***** Source data

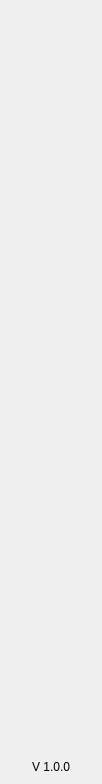
This is src/qt/pny/forms/navmenuwidget.ui in decenomy/PNY as Qt 5 draws it before an edit. The edited form follows.
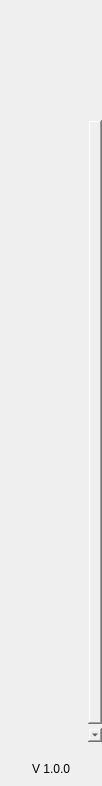
This is the edited form.

The edit to the form file:
```diff
--- a/src/qt/pny/forms/navmenuwidget.ui
+++ b/src/qt/pny/forms/navmenuwidget.ui
@@ -7,7 +7,7 @@
     <x>0</x>
     <y>0</y>
     <width>102</width>
-    <height>706</height>
+    <height>786</height>
    </rect>
   </property>
   <property name="windowTitle">
@@ -36,7 +36,7 @@
    </property>
    <item>
     <widget class="QWidget" name="navContainer_2" native="true">
-     <layout class="QVBoxLayout" name="navContainer" stretch="0,0,0,0,0,0,0,0,1,0">
+     <layout class="QVBoxLayout" name="navContainer" stretch="0,0,0,0">
       <property name="spacing">
        <number>0</number>
       </property>
@@ -72,6 +72,90 @@
        </widget>
       </item>
       <item>
+       <widget class="QScrollArea" name="scrollAreaNav">
+        <property name="sizePolicy">
+         <sizepolicy hsizetype="Expanding" vsizetype="Expanding">
+          <horstretch>0</horstretch>
+          <verstretch>0</verstretch>
+         </sizepolicy>
+        </property>
+        <property name="minimumSize">
+         <size>
+          <width>0</width>
+          <height>0</height>
+         </size>
+        </property>
+        <property name="styleSheet">
+         <string notr="true">QScrollBar {
+height:0px;
+ width:0px;
+}
+
+#scrollAreaNav{
+background-color:transparent;
+}</string>
+        </property>
+        <property name="horizontalScrollBarPolicy">
+         <enum>Qt::ScrollBarAlwaysOff</enum>
+        </property>
+        <property name="sizeAdjustPolicy">
+         <enum>QAbstractScrollArea::AdjustToContents</enum>
+        </property>
+        <property name="widgetResizable">
+         <bool>true</bool>
+        </property>
+        <property name="alignment">
+         <set>Qt::AlignLeading|Qt::AlignLeft|Qt::AlignTop</set>
+        </property>
+        <widget class="QWidget" name="scrollAreaNavVert">
+         <property name="geometry">
+          <rect>
+           <x>0</x>
+           <y>0</y>
+           <width>100</width>
+           <height>640</height>
+          </rect>
+         </property>
+         <property name="sizePolicy">
+          <sizepolicy hsizetype="Preferred" vsizetype="Expanding">
+           <horstretch>0</horstretch>
+           <verstretch>0</verstretch>
+          </sizepolicy>
+         </property>
+         <property name="minimumSize">
+          <size>
+           <width>0</width>
+           <height>0</height>
+          </size>
+         </property>
+         <property name="autoFillBackground">
+          <bool>false</bool>
+         </property>
+         <property name="styleSheet">
+          <string notr="true">#scrollAreaNavVert{
+background-color:transparent;
+}</string>
+         </property>
+         <layout class="QVBoxLayout" name="verticalLayout_3">
+          <property name="spacing">
+           <number>0</number>
+          </property>
+          <property name="sizeConstraint">
+           <enum>QLayout::SetDefaultConstraint</enum>
+          </property>
+          <property name="leftMargin">
+           <number>0</number>
+          </property>
+          <property name="topMargin">
+           <number>0</number>
+          </property>
+          <property name="rightMargin">
+           <number>0</number>
+          </property>
+          <property name="bottomMargin">
+           <number>0</number>
+          </property>
+          <item>
        <widget class="QToolButton" name="btnDashboard">
         <property name="minimumSize">
          <size>
@@ -268,21 +352,34 @@
         </property>
        </widget>
       </item>
+         </layout>
+        </widget>
+       </widget>
+      </item>
       <item>
        <spacer name="verticalSpacer">
         <property name="orientation">
          <enum>Qt::Vertical</enum>
         </property>
+        <property name="sizeType">
+         <enum>QSizePolicy::Minimum</enum>
+        </property>
         <property name="sizeHint" stdset="0">
          <size>
           <width>20</width>
-          <height>40</height>
+          <height>20</height>
          </size>
         </property>
        </spacer>
       </item>
       <item alignment="Qt::AlignHCenter">
        <widget class="QLabel" name="labelVersion">
+        <property name="maximumSize">
+         <size>
+          <width>16777215</width>
+          <height>60</height>
+         </size>
+        </property>
         <property name="text">
          <string>V 1.0.0</string>
         </property>
```
Left out of the diff: 3 changed lines with no effect on the pictures. Lines whose indentation alone changed are shown as unchanged.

**********

§ **Aim of the exercise**: Output all of the entries once more, word for word, with the images removed.

§ **Reply**:
This is src/qt/pny/forms/navmenuwidget.ui in decenomy/PNY as Qt 5 draws it before an edit. The edited form follows.
This is the edited form.

The edit to the form file:
```diff
--- a/src/qt/pny/forms/navmenuwidget.ui
+++ b/src/qt/pny/forms/navmenuwidget.ui
@@ -7,7 +7,7 @@
     <x>0</x>
     <y>0</y>
     <width>102</width>
-    <height>706</height>
+    <height>786</height>
    </rect>
   </property>
   <property name="windowTitle">
@@ -36,7 +36,7 @@
    </property>
    <item>
     <widget class="QWidget" name="navContainer_2" native="true">
-     <layout class="QVBoxLayout" name="navContainer" stretch="0,0,0,0,0,0,0,0,1,0">
+     <layout class="QVBoxLayout" name="navContainer" stretch="0,0,0,0">
       <property name="spacing">
        <number>0</number>
       </property>
@@ -72,6 +72,90 @@
        </widget>
       </item>
       <item>
+       <widget class="QScrollArea" name="scrollAreaNav">
+        <property name="sizePolicy">
+         <sizepolicy hsizetype="Expanding" vsizetype="Expanding">
+          <horstretch>0</horstretch>
+          <verstretch>0</verstretch>
+         </sizepolicy>
+        </property>
+        <property name="minimumSize">
+         <size>
+          <width>0</width>
+          <height>0</height>
+         </size>
+        </property>
+        <property name="styleSheet">
+         <string notr="true">QScrollBar {
+height:0px;
+ width:0px;
+}
+
+#scrollAreaNav{
+background-color:transparent;
+}</string>
+        </property>
+        <property name="horizontalScrollBarPolicy">
+         <enum>Qt::ScrollBarAlwaysOff</enum>
+        </property>
+        <property name="sizeAdjustPolicy">
+         <enum>QAbstractScrollArea::AdjustToContents</enum>
+        </property>
+        <property name="widgetResizable">
+         <bool>true</bool>
+        </property>
+        <property name="alignment">
+         <set>Qt::AlignLeading|Qt::AlignLeft|Qt::AlignTop</set>
+        </property>
+        <widget class="QWidget" name="scrollAreaNavVert">
+         <property name="geometry">
+          <rect>
+           <x>0</x>
+           <y>0</y>
+           <width>100</width>
+           <height>640</height>
+          </rect>
+         </property>
+         <property name="sizePolicy">
+          <sizepolicy hsizetype="Preferred" vsizetype="Expanding">
+           <horstretch>0</horstretch>
+           <verstretch>0</verstretch>
+          </sizepolicy>
+         </property>
+         <property name="minimumSize">
+          <size>
+           <width>0</width>
+           <height>0</height>
+          </size>
+         </property>
+         <property name="autoFillBackground">
+          <bool>false</bool>
+         </property>
+         <property name="styleSheet">
+          <string notr="true">#scrollAreaNavVert{
+background-color:transparent;
+}</string>
+         </property>
+         <layout class="QVBoxLayout" name="verticalLayout_3">
+          <property name="spacing">
+           <number>0</number>
+          </property>
+          <property name="sizeConstraint">
+           <enum>QLayout::SetDefaultConstraint</enum>
+          </property>
+          <property name="leftMargin">
+           <number>0</number>
+          </property>
+          <property name="topMargin">
+           <number>0</number>
+          </property>
+          <property name="rightMargin">
+           <number>0</number>
+          </property>
+          <property name="bottomMargin">
+           <number>0</number>
+          </property>
+          <item>
        <widget class="QToolButton" name="btnDashboard">
         <property name="minimumSize">
          <size>
@@ -268,21 +352,34 @@
         </property>
        </widget>
       </item>
+         </layout>
+        </widget>
+       </widget>
+      </item>
       <item>
        <spacer name="verticalSpacer">
         <property name="orientation">
          <enum>Qt::Vertical</enum>
         </property>
+        <property name="sizeType">
+         <enum>QSizePolicy::Minimum</enum>
+        </property>
         <property name="sizeHint" stdset="0">
          <size>
           <width>20</width>
-          <height>40</height>
+          <height>20</height>
          </size>
         </property>
        </spacer>
       </item>
       <item alignment="Qt::AlignHCenter">
        <widget class="QLabel" name="labelVersion">
+        <property name="maximumSize">
+         <size>
+          <width>16777215</width>
+          <height>60</height>
+         </size>
+        </property>
         <property name="text">
          <string>V 1.0.0</string>
         </property>
```
Left out of the diff: 3 changed lines with no effect on the pictures. Lines whose indentation alone changed are shown as unchanged.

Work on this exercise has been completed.